Merrill Garbus' restless third record is chaotic, eclectic and unique
While ‘Nikki Nack’ contains a dizzying level of detail, its strength is the bright and brash sense of adventure underpinning it all. Merrill Garbus’ complicated but catchy style of songwriting dates back to her 2009 debut, ‘Bird-Brains’, where she used a ukulele and some clunky beats to mash together strands of Tanzanian folk, show tunes and hip-hop. Two albums later and the New Englander’s band are trying harder than ever to squirm free of convention.
With only Nate Brenner’s burbling basslines for an anchor, ‘Nikki Nack’ stampedes through complex arrangements and chaotic rhythms that are shaped, in places, by the input of producers Malay (Alicia Keys, Frank Ocean) and John Hill (Santigold, MIA). It’s easy to see why outside assistance was called for, given the album’s difficult balancing act: it pairs non-western musical traditions with melodies fit for a playground, then adds layers of fizzing electronics and rapid-fire wordplay.
Whenever those elements fall seamlessly into place, as on the opening four songs, the resulting pop sophistication is easily Tune-Yards’ finest work. Garbus commands such a rousing energy, particularly on the tribal ‘Time Of Dark’ and the campfire feel of ‘Rocking Chair’, that it makes you want to experience those moments first-hand.

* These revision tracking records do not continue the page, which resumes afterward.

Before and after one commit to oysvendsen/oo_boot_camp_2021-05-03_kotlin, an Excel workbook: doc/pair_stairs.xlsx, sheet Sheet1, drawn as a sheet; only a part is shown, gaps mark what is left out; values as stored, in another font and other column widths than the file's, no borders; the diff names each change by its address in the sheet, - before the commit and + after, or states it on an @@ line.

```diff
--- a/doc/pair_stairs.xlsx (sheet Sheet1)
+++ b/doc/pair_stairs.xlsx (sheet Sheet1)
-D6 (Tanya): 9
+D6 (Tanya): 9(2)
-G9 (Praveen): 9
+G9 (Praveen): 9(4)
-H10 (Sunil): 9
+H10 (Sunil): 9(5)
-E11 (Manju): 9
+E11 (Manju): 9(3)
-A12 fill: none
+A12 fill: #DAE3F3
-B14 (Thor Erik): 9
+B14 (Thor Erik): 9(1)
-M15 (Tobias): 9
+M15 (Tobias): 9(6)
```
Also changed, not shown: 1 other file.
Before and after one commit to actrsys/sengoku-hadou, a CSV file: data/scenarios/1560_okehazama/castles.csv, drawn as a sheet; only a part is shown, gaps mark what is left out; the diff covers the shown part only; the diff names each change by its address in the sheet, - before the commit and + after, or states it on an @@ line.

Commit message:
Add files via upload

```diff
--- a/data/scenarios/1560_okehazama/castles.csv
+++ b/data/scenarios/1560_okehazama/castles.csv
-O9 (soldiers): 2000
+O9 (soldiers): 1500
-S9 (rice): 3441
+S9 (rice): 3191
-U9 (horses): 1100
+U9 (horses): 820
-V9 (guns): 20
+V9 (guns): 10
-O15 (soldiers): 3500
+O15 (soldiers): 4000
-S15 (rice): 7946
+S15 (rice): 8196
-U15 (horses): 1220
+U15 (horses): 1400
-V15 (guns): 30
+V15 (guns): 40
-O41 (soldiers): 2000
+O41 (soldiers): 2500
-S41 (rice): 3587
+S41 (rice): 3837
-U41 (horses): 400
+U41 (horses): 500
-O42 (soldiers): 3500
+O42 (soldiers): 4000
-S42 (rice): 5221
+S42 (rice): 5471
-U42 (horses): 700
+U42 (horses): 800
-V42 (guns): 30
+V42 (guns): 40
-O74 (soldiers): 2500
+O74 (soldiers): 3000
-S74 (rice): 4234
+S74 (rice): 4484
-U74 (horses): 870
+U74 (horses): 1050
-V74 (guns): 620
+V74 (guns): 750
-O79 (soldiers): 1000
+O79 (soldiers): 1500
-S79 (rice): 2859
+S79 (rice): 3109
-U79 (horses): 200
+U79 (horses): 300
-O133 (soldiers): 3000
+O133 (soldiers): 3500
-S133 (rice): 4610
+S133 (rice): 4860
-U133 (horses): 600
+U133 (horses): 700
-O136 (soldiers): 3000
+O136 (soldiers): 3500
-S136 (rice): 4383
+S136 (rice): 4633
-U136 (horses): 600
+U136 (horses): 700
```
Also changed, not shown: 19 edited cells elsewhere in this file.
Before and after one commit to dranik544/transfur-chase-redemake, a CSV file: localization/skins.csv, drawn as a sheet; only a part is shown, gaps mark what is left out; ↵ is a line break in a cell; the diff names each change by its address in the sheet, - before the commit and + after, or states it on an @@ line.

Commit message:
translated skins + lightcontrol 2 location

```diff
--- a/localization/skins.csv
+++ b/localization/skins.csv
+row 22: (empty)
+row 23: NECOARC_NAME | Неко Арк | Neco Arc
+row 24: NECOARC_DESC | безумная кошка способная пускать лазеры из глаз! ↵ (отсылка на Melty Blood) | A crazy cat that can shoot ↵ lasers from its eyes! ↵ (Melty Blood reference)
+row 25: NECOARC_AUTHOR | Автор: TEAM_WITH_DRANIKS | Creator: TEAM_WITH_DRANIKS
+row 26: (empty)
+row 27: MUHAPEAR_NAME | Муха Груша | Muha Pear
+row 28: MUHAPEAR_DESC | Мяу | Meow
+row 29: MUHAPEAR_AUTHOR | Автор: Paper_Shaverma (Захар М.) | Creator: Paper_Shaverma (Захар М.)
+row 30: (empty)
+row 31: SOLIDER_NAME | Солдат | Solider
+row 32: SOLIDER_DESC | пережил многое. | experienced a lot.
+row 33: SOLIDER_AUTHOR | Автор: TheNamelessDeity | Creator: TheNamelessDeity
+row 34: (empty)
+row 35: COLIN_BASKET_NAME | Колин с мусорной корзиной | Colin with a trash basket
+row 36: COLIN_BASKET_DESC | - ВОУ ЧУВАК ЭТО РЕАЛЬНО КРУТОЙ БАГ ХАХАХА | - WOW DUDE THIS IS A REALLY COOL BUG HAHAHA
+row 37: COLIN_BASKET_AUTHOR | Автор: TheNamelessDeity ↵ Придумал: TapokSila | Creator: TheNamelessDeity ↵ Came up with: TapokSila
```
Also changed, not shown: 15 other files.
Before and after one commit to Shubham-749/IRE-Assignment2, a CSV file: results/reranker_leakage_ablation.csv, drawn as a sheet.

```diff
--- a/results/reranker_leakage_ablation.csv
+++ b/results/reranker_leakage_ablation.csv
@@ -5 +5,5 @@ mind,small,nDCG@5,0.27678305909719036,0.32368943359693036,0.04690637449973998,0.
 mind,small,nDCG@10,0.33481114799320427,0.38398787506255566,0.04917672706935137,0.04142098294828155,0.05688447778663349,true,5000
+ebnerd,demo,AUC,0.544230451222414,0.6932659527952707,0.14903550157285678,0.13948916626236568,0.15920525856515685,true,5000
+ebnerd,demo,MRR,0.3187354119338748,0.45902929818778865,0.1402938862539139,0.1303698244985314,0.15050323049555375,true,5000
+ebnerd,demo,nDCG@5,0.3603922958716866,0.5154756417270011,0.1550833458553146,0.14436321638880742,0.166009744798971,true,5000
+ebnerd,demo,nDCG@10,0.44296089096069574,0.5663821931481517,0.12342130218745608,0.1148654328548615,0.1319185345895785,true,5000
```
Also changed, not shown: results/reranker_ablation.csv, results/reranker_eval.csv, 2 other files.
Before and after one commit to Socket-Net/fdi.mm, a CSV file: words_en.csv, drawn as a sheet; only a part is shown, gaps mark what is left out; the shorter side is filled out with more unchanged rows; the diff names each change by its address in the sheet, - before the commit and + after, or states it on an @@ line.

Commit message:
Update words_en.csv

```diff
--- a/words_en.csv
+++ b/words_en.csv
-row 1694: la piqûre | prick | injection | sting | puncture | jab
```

“Listen to the words I say!/Sound like a floral bouquet!/A lyrical round-and-roundandroundandround!” she wails on ‘Water Fountain’, the first of several instances where she articulates an explosive urgency to express herself.
Beneath the restless song structures, ‘Nikki Nack’’s abstract and often improvised feel makes it difficult to tell whether some of these tracks are built on solid foundations. That’s most evident two-thirds of the way in, during the overwhelming jumble of ‘Sink-O’ and the spoken interlude of ‘Why Do We Dine On The Tots?’.
In the case of the latter, including a poem from your previous job as a puppeteer might suggest a lack of ideas – were it any other artist. But with Garbus, that sort of playful imagination has been Tune-Yards’ consistent strength. There’s no better illustration of ‘Nikki Nack’’s eclecticism: the songs splatter unpredictably with little concern for cohesion, forming a whole that is emphatically unique.